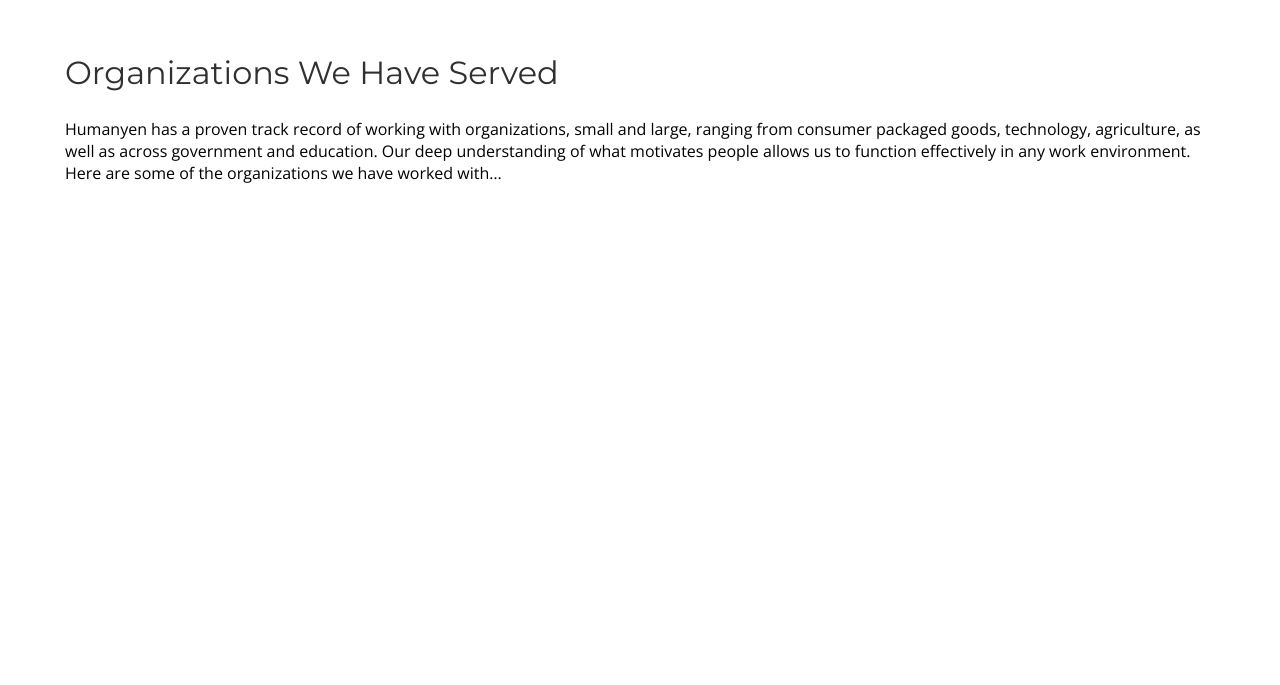
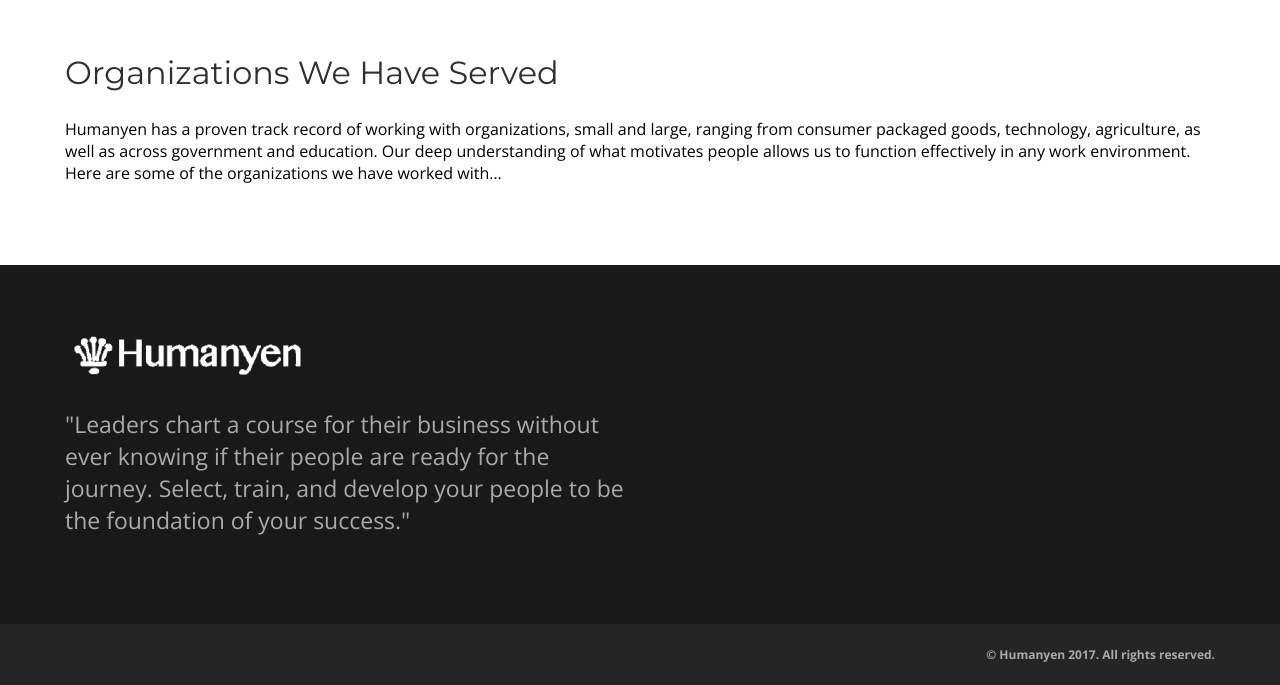
Before and after one commit to kid-on-github/humanyen, a plain HTML site: page index.html in a window 1280 px wide. Shown: the part 984-1669 px from the top of the page. Before the commit the page ends 1249 px from the top, so only its background shows below. Drawn offline with nearby package versions, Linux system fonts and the light colour scheme.

Commit message:
added footer and contact section

```diff
--- a/index.html
+++ b/index.html
@@ -26,11 +26,11 @@
 <body>
     <main id='home'>
         <header>
-            <img src="./images/mainLogo.png" alt="">
+            <img src="./images/mainLogo.png" alt="Humanyen, Energizing people for business success">
             <div>
                 <a href="#home">Home</a>
                 <a href="#about">About</a>
-                <a href="">Contact</a>
+                <a href="#contact">Contact</a>
             </div>
         </header>
 
@@ -86,7 +86,20 @@
         <section id='about'></section>
 
 
+        <!-- contact -->
+        <section id='contact'>
+            <div>
+                <img src="./images/smallLogo.png" alt="Humanyen">
+                <h3>"Leaders chart a course for their business without ever knowing if their people are ready for the journey. Select, train, and develop your people to be the foundation of your success."</h3>
+            </div>
+            <div>
+                <!-- contact form here -->
+            </div>
+        </section>
+
+
         <footer>
+            <p>© Humanyen 2017. All rights reserved.</p>
         </footer>
     </main>
 </body>
--- a/style.css
+++ b/style.css
@@ -1,6 +1,9 @@
 :root{
     --blue:#0053ad;
     --gray30:#303030;
+    --gray25:#252525;
+    --gray19:#191919;
+    --graya:#aaa;
 }
 
 * {
@@ -57,9 +60,35 @@ header a:active{
 }
 
 
+#contact{
+    background-color: var(--gray19);
+    padding: 65px;
+    display: flex;
+}
+
+#contact div{
+    width: 50%;
+}
+
+#contact img {max-width: 250px;}
+
+#contact h3{
+    font-size: 23px;
+    font-weight: 400;
+    color:var(--graya);
+}
+
 
 footer{
+    background-color: var(--gray25);
+    padding: 10px 65px;
+    font-size: 12px;
+    font-weight: 700;
+    color:var(--graya);
+    text-align: right;
 }
+
+
 
 
 
```
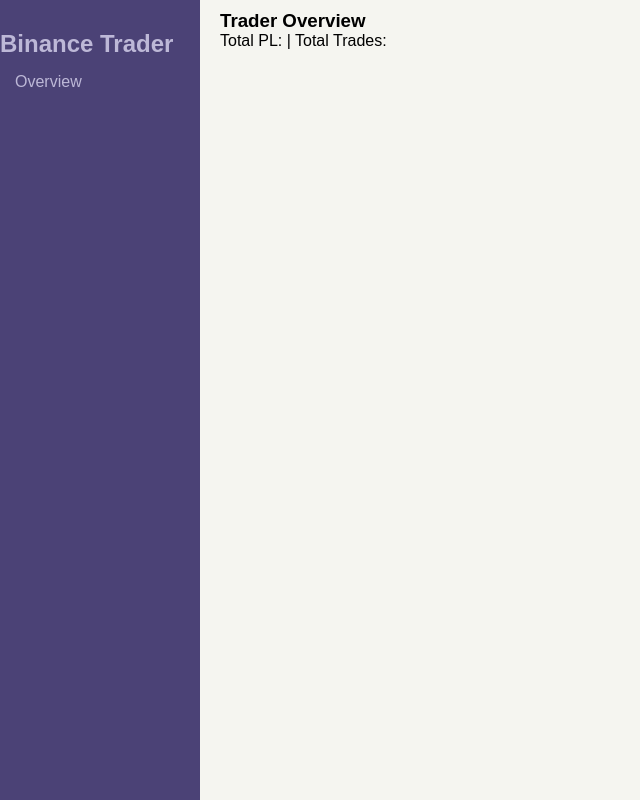
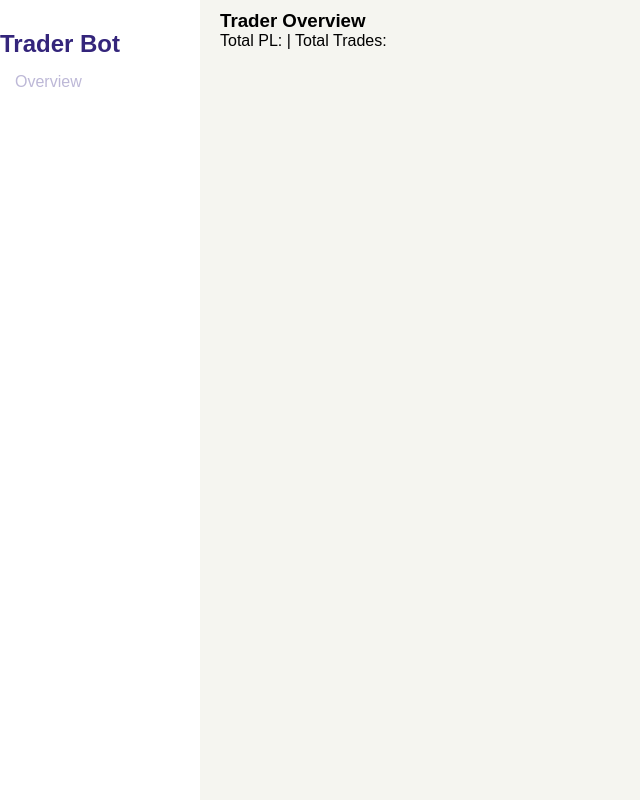
Before and after one commit to berkanelit/Trader-Bot, a Flask app: template core/templates/main_page.html in a window 1280 px wide. Shown: the whole page, without its empty margins (0-640 px from the left). Run offline with Flask 2, Linux system fonts and the light colour scheme; the template is opened without the code that fills it, so the values that code supplies are empty; some libraries are stand-ins or nearby versions.

Commit message:
Güncelleme

```diff
--- a/core/static/css/style.css
+++ b/core/static/css/style.css
@@ -10,7 +10,7 @@
 }
 
 body{
-   	background-color: #f3f5f9;
+   	background-color: #000000;
 	display: flex;
   	position: relative;
 }
@@ -18,10 +18,10 @@
 .sidebar{
   width: 200px;
   height: 100%;
-  background: #4b4276;
+  background: #ffffff;
   padding: 30px 0px;
   position: fixed;
-  color: #bdb8d7;
+  color: #34257b;
 }
 
 .sidebar ul li{
@@ -34,7 +34,7 @@
 }
 
 .sidebar ul li:hover{
-  background-color: #594f8d;
+  background-color: #76767a;
 }
 
 .sidebar ul li:hover a{
--- a/core/templates/main_page.html
+++ b/core/templates/main_page.html
@@ -23,7 +23,7 @@
         {% from 'jinja_templates.html' import market_data_panel %}
 
         <div class="sidebar">
-            <h2>Binance Trader</h2>
+            <h2>Trader Bot</h2>
             <ul>
                 <li><a href=# onclick="hide_section(event, 'Overview');">Overview</a></li>
             {% for market_symbol in data.market_symbols %}
--- a/core/templates/page_template.html
+++ b/core/templates/page_template.html
@@ -19,7 +19,7 @@
 
     </head>
     <header>
-        <h1>Binance Trader Control Panel</h1>
+        <h1>Trader Bot Kontrol Paneli</h1>
     </header>
     <body>
         {% block content %}{% endblock content %}
```
Also changed, not shown: 1 other file.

| Aim of the task |
Among the records, find all lines that include the string "core" and return them.

| The answer |
Before and after one commit to berkanelit/Trader-Bot, a Flask app: template core/templates/main_page.html in a window 1280 px wide. Shown: the whole page, without its empty margins (0-640 px from the left). Run offline with Flask 2, Linux system fonts and the light colour scheme; the template is opened without the code that fills it, so the values that code supplies are empty; some libraries are stand-ins or nearby versions.
--- a/core/static/css/style.css
+++ b/core/static/css/style.css
--- a/core/templates/main_page.html
+++ b/core/templates/main_page.html
--- a/core/templates/page_template.html
+++ b/core/templates/page_template.html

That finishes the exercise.